_Problem description_:
Your answer should be the lines of the material that include the word "Command".

_Recorded information_:
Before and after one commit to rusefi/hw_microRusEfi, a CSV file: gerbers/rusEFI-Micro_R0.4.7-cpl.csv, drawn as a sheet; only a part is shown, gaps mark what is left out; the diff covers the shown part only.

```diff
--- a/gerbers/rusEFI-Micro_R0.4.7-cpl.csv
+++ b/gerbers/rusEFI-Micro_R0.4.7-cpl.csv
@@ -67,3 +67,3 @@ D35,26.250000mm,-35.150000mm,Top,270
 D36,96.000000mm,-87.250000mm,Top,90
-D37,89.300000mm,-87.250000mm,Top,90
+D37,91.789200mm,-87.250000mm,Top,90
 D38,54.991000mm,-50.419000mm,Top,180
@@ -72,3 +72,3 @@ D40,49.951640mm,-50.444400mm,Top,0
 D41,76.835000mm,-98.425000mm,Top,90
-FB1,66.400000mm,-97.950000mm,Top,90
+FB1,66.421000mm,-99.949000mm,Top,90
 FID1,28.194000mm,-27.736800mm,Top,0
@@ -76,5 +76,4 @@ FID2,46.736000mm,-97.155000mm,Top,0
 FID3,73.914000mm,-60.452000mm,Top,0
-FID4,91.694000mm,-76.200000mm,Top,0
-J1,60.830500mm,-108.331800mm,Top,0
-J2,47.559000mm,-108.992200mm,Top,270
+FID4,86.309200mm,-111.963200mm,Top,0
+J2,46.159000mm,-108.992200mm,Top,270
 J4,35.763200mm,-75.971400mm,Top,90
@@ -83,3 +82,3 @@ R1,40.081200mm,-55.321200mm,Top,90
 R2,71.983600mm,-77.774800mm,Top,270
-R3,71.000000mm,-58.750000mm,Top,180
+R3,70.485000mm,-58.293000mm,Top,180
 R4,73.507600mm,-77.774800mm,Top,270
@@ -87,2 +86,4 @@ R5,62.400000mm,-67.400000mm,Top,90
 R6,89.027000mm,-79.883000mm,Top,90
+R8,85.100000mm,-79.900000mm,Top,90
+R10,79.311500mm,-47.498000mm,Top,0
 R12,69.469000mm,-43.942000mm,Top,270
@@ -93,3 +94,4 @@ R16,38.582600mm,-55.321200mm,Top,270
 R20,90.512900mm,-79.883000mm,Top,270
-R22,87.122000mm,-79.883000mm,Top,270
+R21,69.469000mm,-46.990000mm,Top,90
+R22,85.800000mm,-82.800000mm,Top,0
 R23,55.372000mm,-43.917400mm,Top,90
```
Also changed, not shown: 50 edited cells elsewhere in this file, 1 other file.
* * *
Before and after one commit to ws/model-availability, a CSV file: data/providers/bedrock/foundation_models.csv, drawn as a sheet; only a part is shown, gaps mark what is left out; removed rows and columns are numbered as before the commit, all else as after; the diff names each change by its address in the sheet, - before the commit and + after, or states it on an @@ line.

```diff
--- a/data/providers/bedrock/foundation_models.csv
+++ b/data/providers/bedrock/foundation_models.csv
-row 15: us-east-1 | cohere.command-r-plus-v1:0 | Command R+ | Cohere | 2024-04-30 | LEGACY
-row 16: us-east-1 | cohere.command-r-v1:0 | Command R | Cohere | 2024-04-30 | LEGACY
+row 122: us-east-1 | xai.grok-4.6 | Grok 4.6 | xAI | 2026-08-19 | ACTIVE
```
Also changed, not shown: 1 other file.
---
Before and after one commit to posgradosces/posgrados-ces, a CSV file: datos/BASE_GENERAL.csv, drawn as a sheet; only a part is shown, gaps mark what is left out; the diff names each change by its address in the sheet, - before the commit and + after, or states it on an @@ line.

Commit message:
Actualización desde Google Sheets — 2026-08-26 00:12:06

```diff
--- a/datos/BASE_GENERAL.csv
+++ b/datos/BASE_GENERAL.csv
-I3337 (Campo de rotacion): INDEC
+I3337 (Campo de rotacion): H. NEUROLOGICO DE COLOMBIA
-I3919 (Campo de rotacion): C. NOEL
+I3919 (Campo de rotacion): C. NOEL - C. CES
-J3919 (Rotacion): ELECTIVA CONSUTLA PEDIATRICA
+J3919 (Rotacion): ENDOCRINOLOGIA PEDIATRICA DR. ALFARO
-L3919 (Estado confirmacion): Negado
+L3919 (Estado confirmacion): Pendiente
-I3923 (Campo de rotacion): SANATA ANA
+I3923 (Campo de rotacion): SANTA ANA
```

_Finished exercise_:
-row 15: us-east-1 | cohere.command-r-plus-v1:0 | Command R+ | Cohere | 2024-04-30 | LEGACY
-row 16: us-east-1 | cohere.command-r-v1:0 | Command R | Cohere | 2024-04-30 | LEGACY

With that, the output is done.